TASK PROMPT: Retype the entries exactly; omit all pictures.

SOURCE INFORMATION:
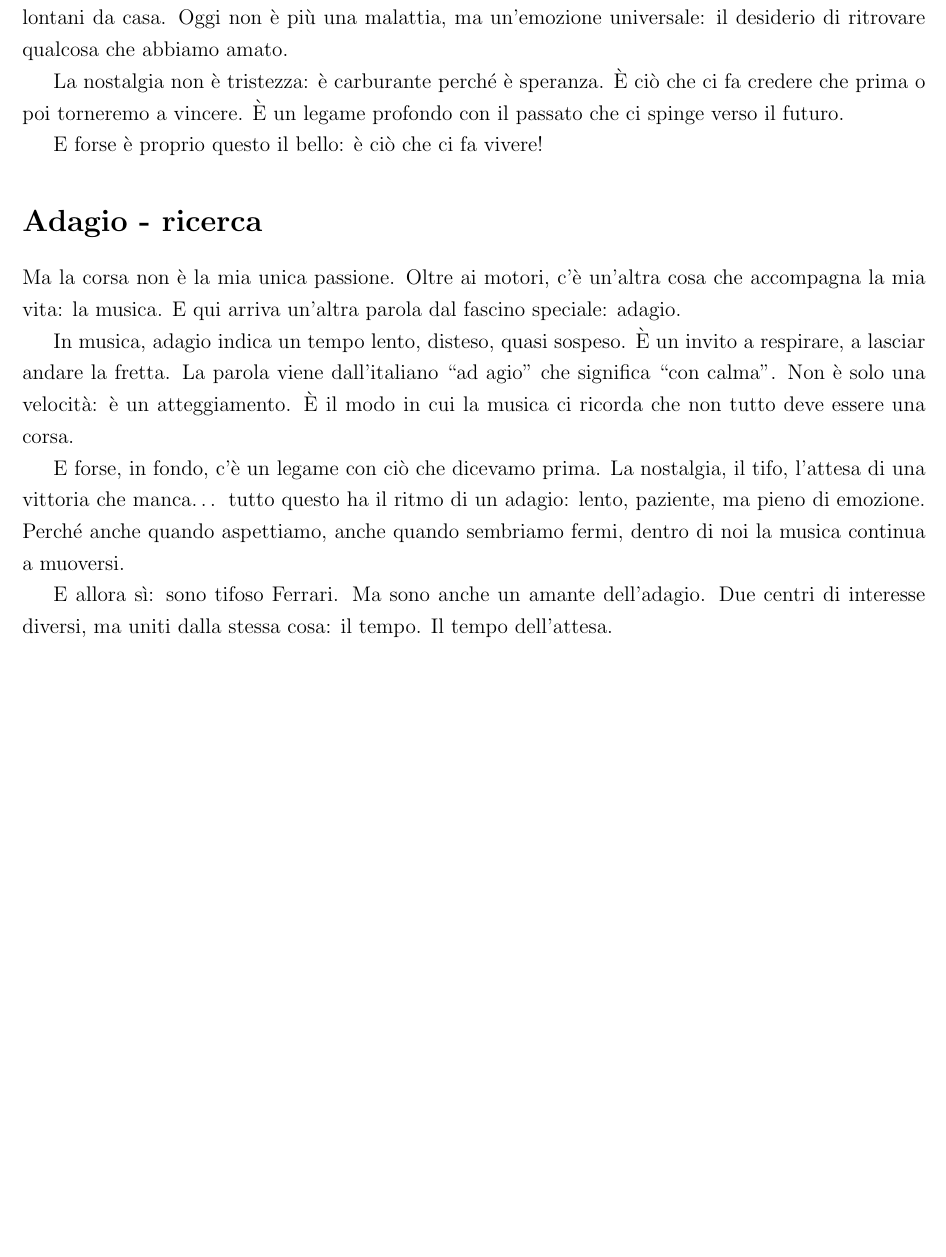
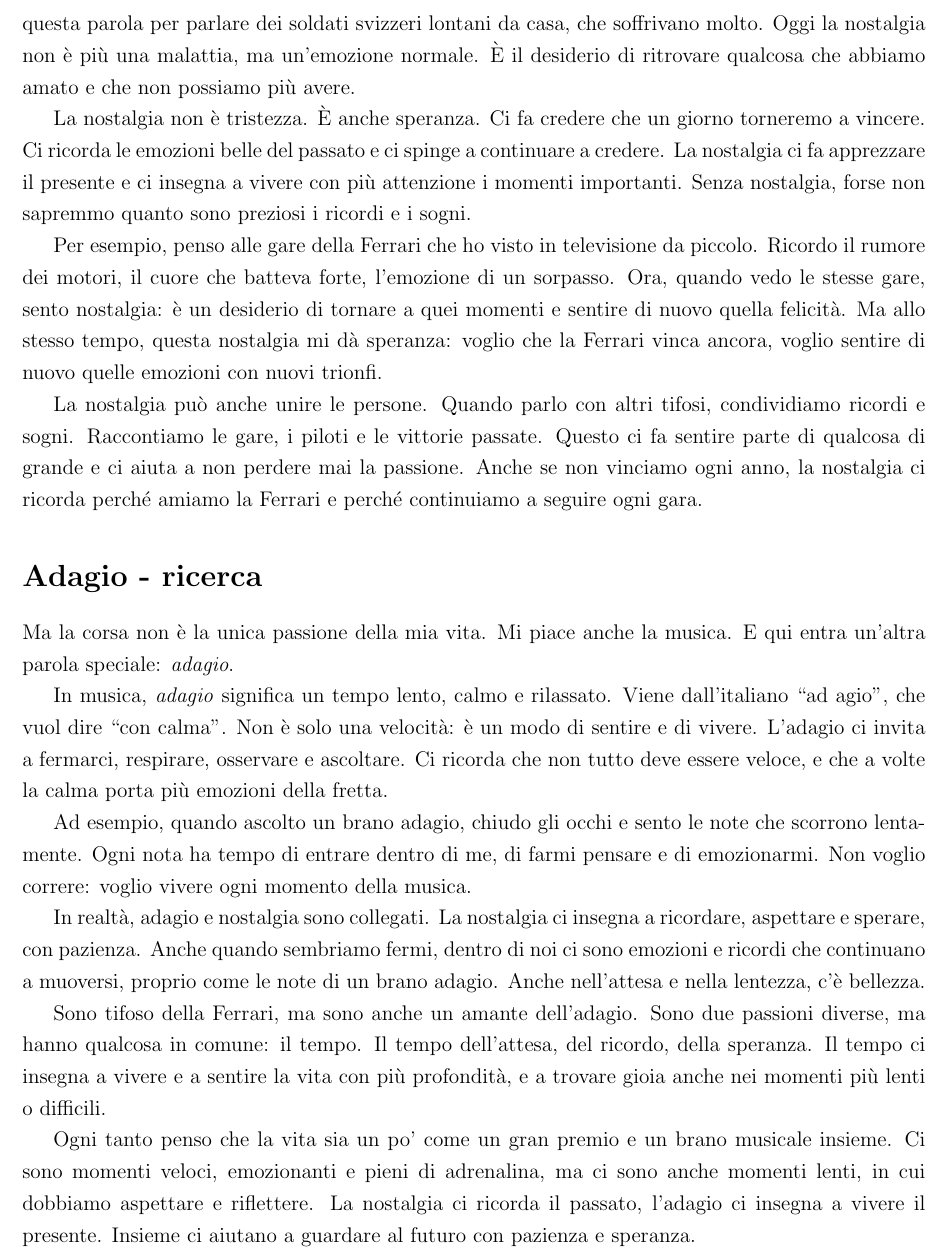
Before and after one commit to SimonDesmidt/LITAL1300, a LaTeX document (ricerca/ricerca.tex): part of page 2 of 2, cut at the place of the change, the shorter picture padded with empty space. Compiled offline with pdfLaTeX.

Commit message:
ricerca e finita

```diff
--- a/ricerca/ricerca.tex
+++ b/ricerca/ricerca.tex
@@ -66,15 +63,23 @@ La nostalgia e un'emozione che noi Tifosi di Ferrari, gli ferraristi, consciamo
-La parola ha un'origine interessante: viene dal greco "nóstos" (ritorno), e "álgos" (dolore). Letteralmente significa “il dolore del ritorno”, e era usata in passato per descrivere un profondo desiderio e dolore per il ritorno a luoghi, persone o tempi del passato, che non si possono più rivivere. La parola è usato durante il diciassettesimo secolo dagli medici per descrivere la patologia degli soldati svizzeri lontani da casa. Oggi non è più una malattia, ma un'emozione universale: il desiderio di ritrovare qualcosa che abbiamo amato.
+La nostalgia è un’emozione che tutti i tifosi della Ferrari conoscono bene. Sentiamo la nostalgia della vittoria. L’ultimo mondiale vinto dalla Ferrari è stato nel 2008. Da allora, ogni stagione ci porta speranza, sogni e qualche delusione. Ci sono stati momenti in cui sembrava possibile vincere, ma gli altri team erano sempre più forti. E così la nostalgia diventa una parte di noi, un sentimento che ci accompagna sempre.
 
-La nostalgia non è tristezza: è carburante perché è speranza. È ciò che ci fa credere che prima o poi torneremo a vincere. È un legame profondo con il passato che ci spinge verso il futuro.
+La parola “nostalgia” ha un’origine interessante. Viene dal greco: \textit{“nóstos”} significa ritorno e \textit{“álgos”} significa dolore. Letteralmente vuol dire “il dolore del ritorno”. In passato, i medici usavano questa parola per parlare dei soldati svizzeri lontani da casa, che soffrivano molto. Oggi la nostalgia non è più una malattia, ma un’emozione normale. È il desiderio di ritrovare qualcosa che abbiamo amato e che non possiamo più avere.
 
-E forse è proprio questo il bello: è ciò che ci fa vivere!
+La nostalgia non è tristezza. È anche speranza. Ci fa credere che un giorno torneremo a vincere. Ci ricorda le emozioni belle del passato e ci spinge a continuare a credere. La nostalgia ci fa apprezzare il presente e ci insegna a vivere con più attenzione i momenti importanti. Senza nostalgia, forse non sapremmo quanto sono preziosi i ricordi e i sogni.
+
+Per esempio, penso alle gare della Ferrari che ho visto in televisione da piccolo. Ricordo il rumore dei motori, il cuore che batteva forte, l’emozione di un sorpasso. Ora, quando vedo le stesse gare, sento nostalgia: è un desiderio di tornare a quei momenti e sentire di nuovo quella felicità. Ma allo stesso tempo, questa nostalgia mi dà speranza: voglio che la Ferrari vinca ancora, voglio sentire di nuovo quelle emozioni con nuovi trionfi.
+
+La nostalgia può anche unire le persone. Quando parlo con altri tifosi, condividiamo ricordi e sogni. Raccontiamo le gare, i piloti e le vittorie passate. Questo ci fa sentire parte di qualcosa di grande e ci aiuta a non perdere mai la passione. Anche se non vinciamo ogni anno, la nostalgia ci ricorda perché amiamo la Ferrari e perché continuiamo a seguire ogni gara.
 
 \section*{Adagio - ricerca}
-Ma la corsa non è la mia unica passione. Oltre ai motori, c'è un'altra cosa che accompagna la mia vita: la musica. E qui arriva un'altra parola dal fascino speciale: adagio.
+Ma la corsa non è la unica passione della mia vita. Mi piace anche la musica. E qui entra un’altra parola speciale: \textit{adagio}.
 
-In musica, adagio indica un tempo lento, disteso, quasi sospeso. È un invito a respirare, a lasciar andare la fretta. La parola viene dall'italiano “ad agio” che significa “con calma”. Non è solo una velocità: è un atteggiamento. È il modo in cui la musica ci ricorda che non tutto deve essere una corsa.
+In musica, \textit{adagio} significa un tempo lento, calmo e rilassato. Viene dall’italiano “ad agio”, che vuol dire “con calma”. Non è solo una velocità: è un modo di sentire e di vivere. L’adagio ci invita a fermarci, respirare, osservare e ascoltare. Ci ricorda che non tutto deve essere veloce, e che a volte la calma porta più emozioni della fretta.
 
-E forse, in fondo, c'è un legame con ciò che dicevamo prima. La nostalgia, il tifo, l'attesa di una vittoria che manca… tutto questo ha il ritmo di un adagio: lento, paziente, ma pieno di emozione. Perché anche quando aspettiamo, anche quando sembriamo fermi, dentro di noi la musica continua a muoversi.
+Ad esempio, quando ascolto un brano adagio, chiudo gli occhi e sento le note che scorrono lentamente. Ogni nota ha tempo di entrare dentro di me, di farmi pensare e di emozionarmi. Non voglio correre: voglio vivere ogni momento della musica.
 
-E allora sì: sono tifoso Ferrari. Ma sono anche un amante dell'adagio. Due centri di interesse diversi, ma uniti dalla stessa cosa: il tempo. Il tempo dell'attesa.
+In realtà, adagio e nostalgia sono collegati. La nostalgia ci insegna a ricordare, aspettare e sperare, con pazienza. Anche quando sembriamo fermi, dentro di noi ci sono emozioni e ricordi che continuano a muoversi, proprio come le note di un brano adagio. Anche nell’attesa e nella lentezza, c’è bellezza.
+
+Sono tifoso della Ferrari, ma sono anche un amante dell’adagio. Sono due passioni diverse, ma hanno qualcosa in comune: il tempo. Il tempo dell’attesa, del ricordo, della speranza. Il tempo ci insegna a vivere e a sentire la vita con più profondità, e a trovare gioia anche nei momenti più lenti o difficili.
+
+Ogni tanto penso che la vita sia un po’ come un gran premio e un brano musicale insieme. Ci sono momenti veloci, emozionanti e pieni di adrenalina, ma ci sono anche momenti lenti, in cui dobbiamo aspettare e riflettere. La nostalgia ci ricorda il passato, l’adagio ci insegna a vivere il presente. Insieme ci aiutano a guardare al futuro con pazienza e speranza.
 \end{document}
```
Also changed, not shown: ricerca/ricerca.pdf, ricerca/ricerca.tex (5 more changed lines).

ANSWER TO THIS PROBLEM:
Before and after one commit to SimonDesmidt/LITAL1300, a LaTeX document (ricerca/ricerca.tex): part of page 2 of 2, cut at the place of the change, the shorter picture padded with empty space. Compiled offline with pdfLaTeX.

Commit message:
ricerca e finita

```diff
--- a/ricerca/ricerca.tex
+++ b/ricerca/ricerca.tex
@@ -66,15 +63,23 @@ La nostalgia e un'emozione che noi Tifosi di Ferrari, gli ferraristi, consciamo
-La parola ha un'origine interessante: viene dal greco "nóstos" (ritorno), e "álgos" (dolore). Letteralmente significa “il dolore del ritorno”, e era usata in passato per descrivere un profondo desiderio e dolore per il ritorno a luoghi, persone o tempi del passato, che non si possono più rivivere. La parola è usato durante il diciassettesimo secolo dagli medici per descrivere la patologia degli soldati svizzeri lontani da casa. Oggi non è più una malattia, ma un'emozione universale: il desiderio di ritrovare qualcosa che abbiamo amato.
+La nostalgia è un’emozione che tutti i tifosi della Ferrari conoscono bene. Sentiamo la nostalgia della vittoria. L’ultimo mondiale vinto dalla Ferrari è stato nel 2008. Da allora, ogni stagione ci porta speranza, sogni e qualche delusione. Ci sono stati momenti in cui sembrava possibile vincere, ma gli altri team erano sempre più forti. E così la nostalgia diventa una parte di noi, un sentimento che ci accompagna sempre.
 
-La nostalgia non è tristezza: è carburante perché è speranza. È ciò che ci fa credere che prima o poi torneremo a vincere. È un legame profondo con il passato che ci spinge verso il futuro.
+La parola “nostalgia” ha un’origine interessante. Viene dal greco: \textit{“nóstos”} significa ritorno e \textit{“álgos”} significa dolore. Letteralmente vuol dire “il dolore del ritorno”. In passato, i medici usavano questa parola per parlare dei soldati svizzeri lontani da casa, che soffrivano molto. Oggi la nostalgia non è più una malattia, ma un’emozione normale. È il desiderio di ritrovare qualcosa che abbiamo amato e che non possiamo più avere.
 
-E forse è proprio questo il bello: è ciò che ci fa vivere!
+La nostalgia non è tristezza. È anche speranza. Ci fa credere che un giorno torneremo a vincere. Ci ricorda le emozioni belle del passato e ci spinge a continuare a credere. La nostalgia ci fa apprezzare il presente e ci insegna a vivere con più attenzione i momenti importanti. Senza nostalgia, forse non sapremmo quanto sono preziosi i ricordi e i sogni.
+
+Per esempio, penso alle gare della Ferrari che ho visto in televisione da piccolo. Ricordo il rumore dei motori, il cuore che batteva forte, l’emozione di un sorpasso. Ora, quando vedo le stesse gare, sento nostalgia: è un desiderio di tornare a quei momenti e sentire di nuovo quella felicità. Ma allo stesso tempo, questa nostalgia mi dà speranza: voglio che la Ferrari vinca ancora, voglio sentire di nuovo quelle emozioni con nuovi trionfi.
+
+La nostalgia può anche unire le persone. Quando parlo con altri tifosi, condividiamo ricordi e sogni. Raccontiamo le gare, i piloti e le vittorie passate. Questo ci fa sentire parte di qualcosa di grande e ci aiuta a non perdere mai la passione. Anche se non vinciamo ogni anno, la nostalgia ci ricorda perché amiamo la Ferrari e perché continuiamo a seguire ogni gara.
 
 \section*{Adagio - ricerca}
-Ma la corsa non è la mia unica passione. Oltre ai motori, c'è un'altra cosa che accompagna la mia vita: la musica. E qui arriva un'altra parola dal fascino speciale: adagio.
+Ma la corsa non è la unica passione della mia vita. Mi piace anche la musica. E qui entra un’altra parola speciale: \textit{adagio}.
 
-In musica, adagio indica un tempo lento, disteso, quasi sospeso. È un invito a respirare, a lasciar andare la fretta. La parola viene dall'italiano “ad agio” che significa “con calma”. Non è solo una velocità: è un atteggiamento. È il modo in cui la musica ci ricorda che non tutto deve essere una corsa.
+In musica, \textit{adagio} significa un tempo lento, calmo e rilassato. Viene dall’italiano “ad agio”, che vuol dire “con calma”. Non è solo una velocità: è un modo di sentire e di vivere. L’adagio ci invita a fermarci, respirare, osservare e ascoltare. Ci ricorda che non tutto deve essere veloce, e che a volte la calma porta più emozioni della fretta.
 
-E forse, in fondo, c'è un legame con ciò che dicevamo prima. La nostalgia, il tifo, l'attesa di una vittoria che manca… tutto questo ha il ritmo di un adagio: lento, paziente, ma pieno di emozione. Perché anche quando aspettiamo, anche quando sembriamo fermi, dentro di noi la musica continua a muoversi.
+Ad esempio, quando ascolto un brano adagio, chiudo gli occhi e sento le note che scorrono lentamente. Ogni nota ha tempo di entrare dentro di me, di farmi pensare e di emozionarmi. Non voglio correre: voglio vivere ogni momento della musica.
 
-E allora sì: sono tifoso Ferrari. Ma sono anche un amante dell'adagio. Due centri di interesse diversi, ma uniti dalla stessa cosa: il tempo. Il tempo dell'attesa.
+In realtà, adagio e nostalgia sono collegati. La nostalgia ci insegna a ricordare, aspettare e sperare, con pazienza. Anche quando sembriamo fermi, dentro di noi ci sono emozioni e ricordi che continuano a muoversi, proprio come le note di un brano adagio. Anche nell’attesa e nella lentezza, c’è bellezza.
+
+Sono tifoso della Ferrari, ma sono anche un amante dell’adagio. Sono due passioni diverse, ma hanno qualcosa in comune: il tempo. Il tempo dell’attesa, del ricordo, della speranza. Il tempo ci insegna a vivere e a sentire la vita con più profondità, e a trovare gioia anche nei momenti più lenti o difficili.
+
+Ogni tanto penso che la vita sia un po’ come un gran premio e un brano musicale insieme. Ci sono momenti veloci, emozionanti e pieni di adrenalina, ma ci sono anche momenti lenti, in cui dobbiamo aspettare e riflettere. La nostalgia ci ricorda il passato, l’adagio ci insegna a vivere il presente. Insieme ci aiutano a guardare al futuro con pazienza e speranza.
 \end{document}
```
Also changed, not shown: ricerca/ricerca.pdf, ricerca/ricerca.tex (5 more changed lines).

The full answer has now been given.